> _What to work on_:
The whole listing is to be returned exactly.

* * * * * * * * *

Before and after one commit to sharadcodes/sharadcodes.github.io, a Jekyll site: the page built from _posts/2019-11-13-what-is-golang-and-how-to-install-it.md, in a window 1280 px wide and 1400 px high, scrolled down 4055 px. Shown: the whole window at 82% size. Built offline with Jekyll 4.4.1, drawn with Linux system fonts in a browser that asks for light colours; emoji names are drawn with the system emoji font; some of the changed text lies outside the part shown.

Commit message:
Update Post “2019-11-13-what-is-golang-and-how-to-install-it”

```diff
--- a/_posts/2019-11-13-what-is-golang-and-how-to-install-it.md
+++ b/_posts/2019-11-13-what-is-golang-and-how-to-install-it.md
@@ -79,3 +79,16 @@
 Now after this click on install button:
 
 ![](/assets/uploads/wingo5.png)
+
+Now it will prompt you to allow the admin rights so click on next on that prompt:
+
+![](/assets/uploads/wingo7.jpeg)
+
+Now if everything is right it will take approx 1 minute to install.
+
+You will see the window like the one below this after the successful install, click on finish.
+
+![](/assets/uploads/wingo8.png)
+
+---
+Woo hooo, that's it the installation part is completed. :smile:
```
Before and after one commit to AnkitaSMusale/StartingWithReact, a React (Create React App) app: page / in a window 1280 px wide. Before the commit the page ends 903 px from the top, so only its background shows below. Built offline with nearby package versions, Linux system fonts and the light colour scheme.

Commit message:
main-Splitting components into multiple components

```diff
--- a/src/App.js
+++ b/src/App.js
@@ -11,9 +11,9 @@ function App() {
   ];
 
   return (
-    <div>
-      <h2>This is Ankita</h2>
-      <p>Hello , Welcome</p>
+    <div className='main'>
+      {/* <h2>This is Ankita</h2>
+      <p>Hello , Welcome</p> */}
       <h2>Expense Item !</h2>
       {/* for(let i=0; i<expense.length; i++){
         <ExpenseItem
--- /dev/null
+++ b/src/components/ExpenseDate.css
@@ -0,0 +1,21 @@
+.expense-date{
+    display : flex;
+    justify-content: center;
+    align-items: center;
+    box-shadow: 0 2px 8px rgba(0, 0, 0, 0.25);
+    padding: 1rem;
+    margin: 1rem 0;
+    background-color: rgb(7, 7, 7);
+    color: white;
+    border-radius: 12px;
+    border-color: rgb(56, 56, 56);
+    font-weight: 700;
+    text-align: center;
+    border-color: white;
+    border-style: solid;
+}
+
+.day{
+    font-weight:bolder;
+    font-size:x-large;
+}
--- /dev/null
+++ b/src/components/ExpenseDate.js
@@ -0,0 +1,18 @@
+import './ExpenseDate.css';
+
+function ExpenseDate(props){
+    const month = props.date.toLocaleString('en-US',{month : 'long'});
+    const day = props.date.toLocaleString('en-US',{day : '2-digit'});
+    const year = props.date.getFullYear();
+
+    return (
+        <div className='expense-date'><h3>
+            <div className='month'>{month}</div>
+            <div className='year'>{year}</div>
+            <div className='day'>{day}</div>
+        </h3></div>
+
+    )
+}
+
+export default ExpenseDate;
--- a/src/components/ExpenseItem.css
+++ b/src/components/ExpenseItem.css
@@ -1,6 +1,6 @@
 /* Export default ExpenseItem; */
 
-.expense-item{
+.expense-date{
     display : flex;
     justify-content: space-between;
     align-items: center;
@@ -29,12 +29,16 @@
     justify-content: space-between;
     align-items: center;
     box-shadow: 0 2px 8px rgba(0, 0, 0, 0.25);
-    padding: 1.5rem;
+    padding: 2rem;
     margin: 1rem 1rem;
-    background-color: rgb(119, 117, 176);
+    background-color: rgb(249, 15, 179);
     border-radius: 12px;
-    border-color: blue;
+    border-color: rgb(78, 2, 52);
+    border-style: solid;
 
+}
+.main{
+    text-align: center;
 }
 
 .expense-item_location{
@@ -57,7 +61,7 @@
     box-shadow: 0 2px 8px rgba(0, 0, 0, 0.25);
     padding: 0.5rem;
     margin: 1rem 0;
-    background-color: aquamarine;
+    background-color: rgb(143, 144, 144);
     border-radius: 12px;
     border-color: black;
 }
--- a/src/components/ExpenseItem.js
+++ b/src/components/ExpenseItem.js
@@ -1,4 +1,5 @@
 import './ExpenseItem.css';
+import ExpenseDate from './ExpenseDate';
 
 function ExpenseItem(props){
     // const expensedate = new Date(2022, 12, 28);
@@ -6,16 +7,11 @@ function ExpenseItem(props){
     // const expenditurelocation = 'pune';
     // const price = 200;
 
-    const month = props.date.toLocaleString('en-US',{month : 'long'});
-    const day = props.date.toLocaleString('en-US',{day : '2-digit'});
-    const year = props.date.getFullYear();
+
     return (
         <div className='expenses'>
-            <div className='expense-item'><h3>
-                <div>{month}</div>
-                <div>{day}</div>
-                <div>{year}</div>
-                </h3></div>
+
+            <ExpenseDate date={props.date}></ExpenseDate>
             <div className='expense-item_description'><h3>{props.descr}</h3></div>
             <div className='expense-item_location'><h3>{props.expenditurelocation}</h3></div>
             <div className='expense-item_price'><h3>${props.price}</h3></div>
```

* * * * * * * * *

> _Solution to this task_:
Before and after one commit to sharadcodes/sharadcodes.github.io, a Jekyll site: the page built from _posts/2019-11-13-what-is-golang-and-how-to-install-it.md, in a window 1280 px wide and 1400 px high, scrolled down 4055 px. Shown: the whole window at 82% size. Built offline with Jekyll 4.4.1, drawn with Linux system fonts in a browser that asks for light colours; emoji names are drawn with the system emoji font; some of the changed text lies outside the part shown.

Commit message:
Update Post “2019-11-13-what-is-golang-and-how-to-install-it”

```diff
--- a/_posts/2019-11-13-what-is-golang-and-how-to-install-it.md
+++ b/_posts/2019-11-13-what-is-golang-and-how-to-install-it.md
@@ -79,3 +79,16 @@
 Now after this click on install button:
 
 ![](/assets/uploads/wingo5.png)
+
+Now it will prompt you to allow the admin rights so click on next on that prompt:
+
+![](/assets/uploads/wingo7.jpeg)
+
+Now if everything is right it will take approx 1 minute to install.
+
+You will see the window like the one below this after the successful install, click on finish.
+
+![](/assets/uploads/wingo8.png)
+
+---
+Woo hooo, that's it the installation part is completed. :smile:
```
Before and after one commit to AnkitaSMusale/StartingWithReact, a React (Create React App) app: page / in a window 1280 px wide. Before the commit the page ends 903 px from the top, so only its background shows below. Built offline with nearby package versions, Linux system fonts and the light colour scheme.

Commit message:
main-Splitting components into multiple components

```diff
--- a/src/App.js
+++ b/src/App.js
@@ -11,9 +11,9 @@ function App() {
   ];
 
   return (
-    <div>
-      <h2>This is Ankita</h2>
-      <p>Hello , Welcome</p>
+    <div className='main'>
+      {/* <h2>This is Ankita</h2>
+      <p>Hello , Welcome</p> */}
       <h2>Expense Item !</h2>
       {/* for(let i=0; i<expense.length; i++){
         <ExpenseItem
--- /dev/null
+++ b/src/components/ExpenseDate.css
@@ -0,0 +1,21 @@
+.expense-date{
+    display : flex;
+    justify-content: center;
+    align-items: center;
+    box-shadow: 0 2px 8px rgba(0, 0, 0, 0.25);
+    padding: 1rem;
+    margin: 1rem 0;
+    background-color: rgb(7, 7, 7);
+    color: white;
+    border-radius: 12px;
+    border-color: rgb(56, 56, 56);
+    font-weight: 700;
+    text-align: center;
+    border-color: white;
+    border-style: solid;
+}
+
+.day{
+    font-weight:bolder;
+    font-size:x-large;
+}
--- /dev/null
+++ b/src/components/ExpenseDate.js
@@ -0,0 +1,18 @@
+import './ExpenseDate.css';
+
+function ExpenseDate(props){
+    const month = props.date.toLocaleString('en-US',{month : 'long'});
+    const day = props.date.toLocaleString('en-US',{day : '2-digit'});
+    const year = props.date.getFullYear();
+
+    return (
+        <div className='expense-date'><h3>
+            <div className='month'>{month}</div>
+            <div className='year'>{year}</div>
+            <div className='day'>{day}</div>
+        </h3></div>
+
+    )
+}
+
+export default ExpenseDate;
--- a/src/components/ExpenseItem.css
+++ b/src/components/ExpenseItem.css
@@ -1,6 +1,6 @@
 /* Export default ExpenseItem; */
 
-.expense-item{
+.expense-date{
     display : flex;
     justify-content: space-between;
     align-items: center;
@@ -29,12 +29,16 @@
     justify-content: space-between;
     align-items: center;
     box-shadow: 0 2px 8px rgba(0, 0, 0, 0.25);
-    padding: 1.5rem;
+    padding: 2rem;
     margin: 1rem 1rem;
-    background-color: rgb(119, 117, 176);
+    background-color: rgb(249, 15, 179);
     border-radius: 12px;
-    border-color: blue;
+    border-color: rgb(78, 2, 52);
+    border-style: solid;
 
+}
+.main{
+    text-align: center;
 }
 
 .expense-item_location{
@@ -57,7 +61,7 @@
     box-shadow: 0 2px 8px rgba(0, 0, 0, 0.25);
     padding: 0.5rem;
     margin: 1rem 0;
-    background-color: aquamarine;
+    background-color: rgb(143, 144, 144);
     border-radius: 12px;
     border-color: black;
 }
--- a/src/components/ExpenseItem.js
+++ b/src/components/ExpenseItem.js
@@ -1,4 +1,5 @@
 import './ExpenseItem.css';
+import ExpenseDate from './ExpenseDate';
 
 function ExpenseItem(props){
     // const expensedate = new Date(2022, 12, 28);
@@ -6,16 +7,11 @@ function ExpenseItem(props){
     // const expenditurelocation = 'pune';
     // const price = 200;
 
-    const month = props.date.toLocaleString('en-US',{month : 'long'});
-    const day = props.date.toLocaleString('en-US',{day : '2-digit'});
-    const year = props.date.getFullYear();
+
     return (
         <div className='expenses'>
-            <div className='expense-item'><h3>
-                <div>{month}</div>
-                <div>{day}</div>
-                <div>{year}</div>
-                </h3></div>
+
+            <ExpenseDate date={props.date}></ExpenseDate>
             <div className='expense-item_description'><h3>{props.descr}</h3></div>
             <div className='expense-item_location'><h3>{props.expenditurelocation}</h3></div>
             <div className='expense-item_price'><h3>${props.price}</h3></div>
```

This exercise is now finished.